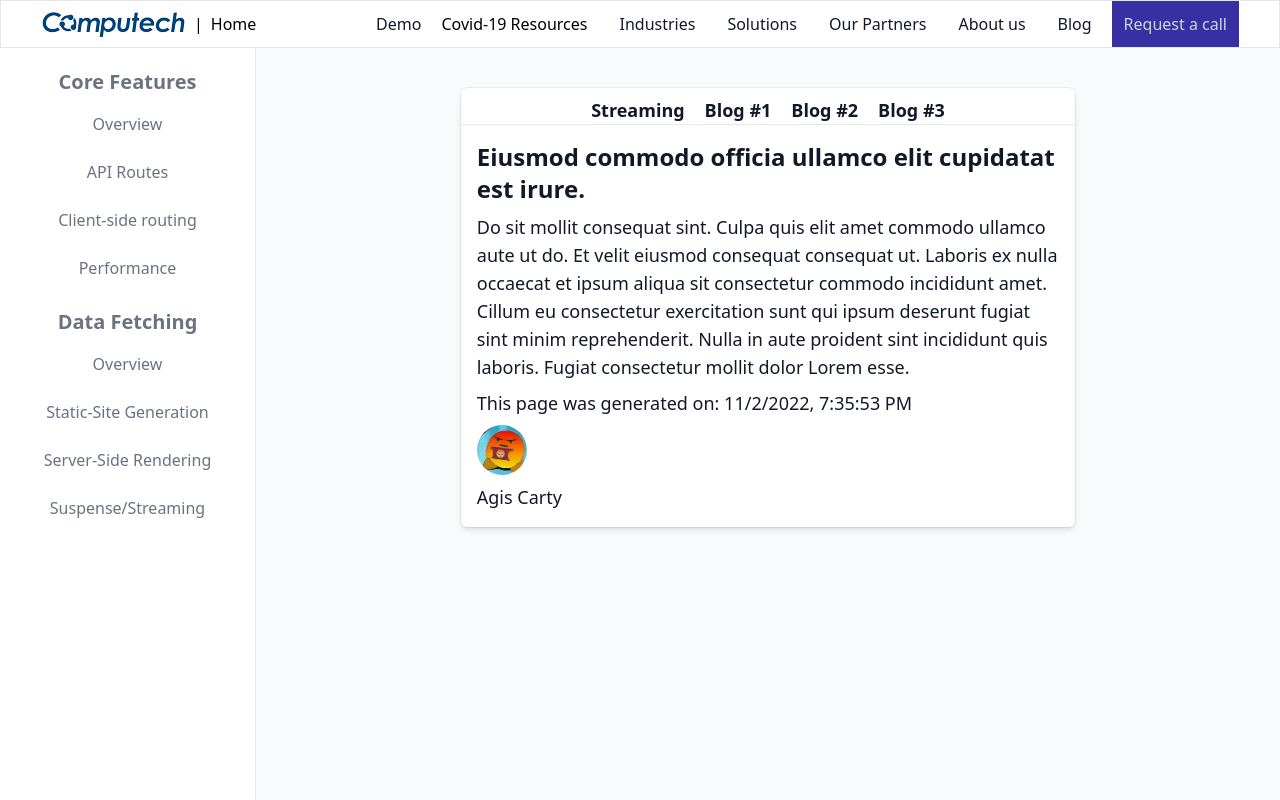
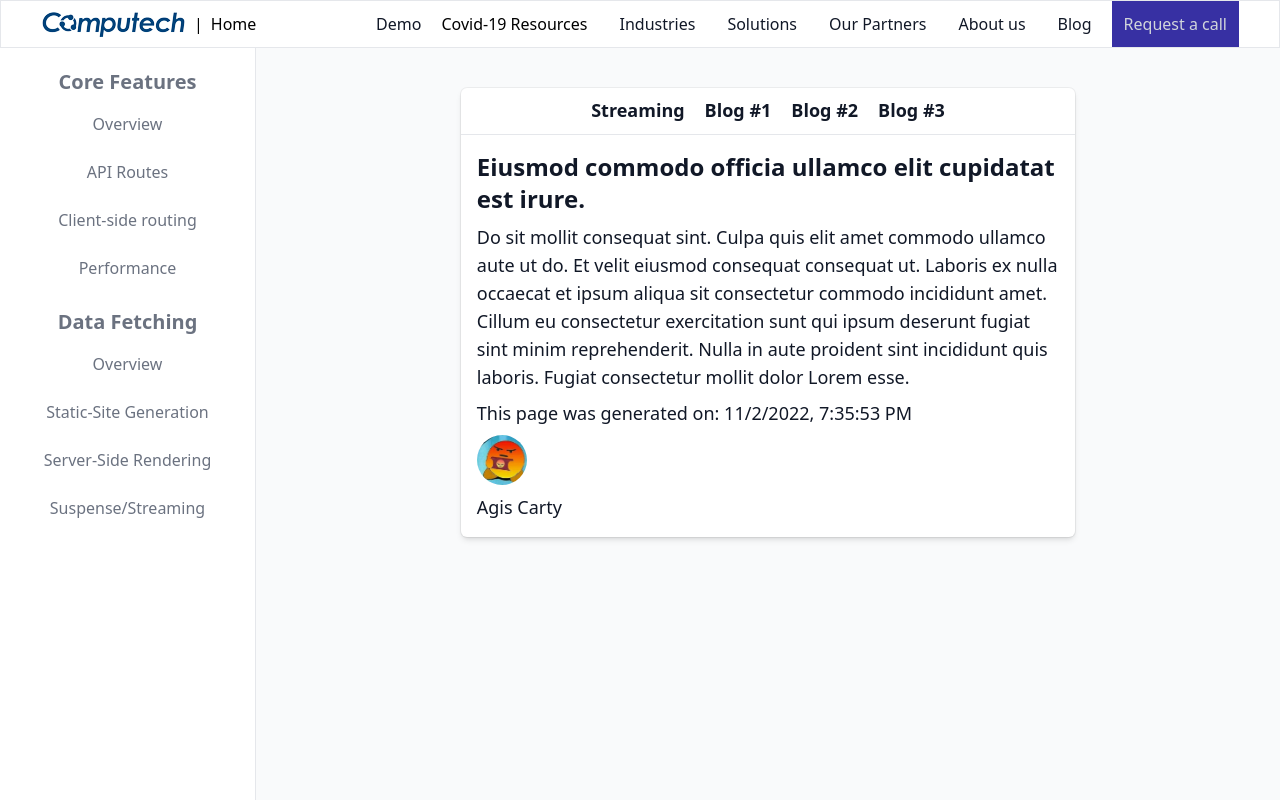
Before and after one commit to bluepnwage/computech-demo, a Next.js app: page /demo/data-fetching/streaming/1 in a window 1280 px wide. Built offline with nearby package versions, Linux system fonts and the light colour scheme.

Commit message:
add padding to data-fetching nested route

```diff
--- a/components/demo/NestedNav.tsx
+++ b/components/demo/NestedNav.tsx
@@ -13,13 +13,13 @@ interface PropTypes {
 export function NestedNav({ slug }: PropTypes) {
   const [segments] = useSelectedLayoutSegments();
   return (
-    <div className="border-b px-2 pt-2 flex justify-center -mx-4 -mt-4 mb-4">
+    <div className="border-b px-2  flex justify-center -mx-4 -mt-4 mb-4">
       <ul className="flex gap-5 mx-auto">
         <li>
           <Link
             className={cx(
               !segments ? "text-indigo-600 border-indigo-600" : "text-gray-900 border-white",
-              "border-b-2 font-semibold"
+              "border-b-2 font-semibold py-2 inline-block"
             )}
             href={`/demo/data-fetching/${slug}`}
           >
@@ -32,8 +32,8 @@ export function NestedNav({ slug }: PropTypes) {
             <li key={key}>
               <Link
                 className={cx(
-                  active ? "text-indigo-600 border-indigo-600 " : "text-gray-900 border-white font-semibold",
-                  "border-b-2"
+                  active ? "text-indigo-600 border-indigo-600 " : "text-gray-900 border-white ",
+                  "border-b-2 font-semibold py-2 inline-block"
                 )}
                 href={`/demo/data-fetching/${slug}/${blog.id}`}
               >{`Blog #${blog.id}`}</Link>
```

****************

The records are to be returned verbatim. Skip any picture they contain.

Before and after one commit to bluepnwage/computech-demo, a Next.js app: page /demo/data-fetching/streaming/1 in a window 1280 px wide. Built offline with nearby package versions, Linux system fonts and the light colour scheme.

Commit message:
add padding to data-fetching nested route

```diff
--- a/components/demo/NestedNav.tsx
+++ b/components/demo/NestedNav.tsx
@@ -13,13 +13,13 @@ interface PropTypes {
 export function NestedNav({ slug }: PropTypes) {
   const [segments] = useSelectedLayoutSegments();
   return (
-    <div className="border-b px-2 pt-2 flex justify-center -mx-4 -mt-4 mb-4">
+    <div className="border-b px-2  flex justify-center -mx-4 -mt-4 mb-4">
       <ul className="flex gap-5 mx-auto">
         <li>
           <Link
             className={cx(
               !segments ? "text-indigo-600 border-indigo-600" : "text-gray-900 border-white",
-              "border-b-2 font-semibold"
+              "border-b-2 font-semibold py-2 inline-block"
             )}
             href={`/demo/data-fetching/${slug}`}
           >
@@ -32,8 +32,8 @@ export function NestedNav({ slug }: PropTypes) {
             <li key={key}>
               <Link
                 className={cx(
-                  active ? "text-indigo-600 border-indigo-600 " : "text-gray-900 border-white font-semibold",
-                  "border-b-2"
+                  active ? "text-indigo-600 border-indigo-600 " : "text-gray-900 border-white ",
+                  "border-b-2 font-semibold py-2 inline-block"
                 )}
                 href={`/demo/data-fetching/${slug}/${blog.id}`}
               >{`Blog #${blog.id}`}</Link>
```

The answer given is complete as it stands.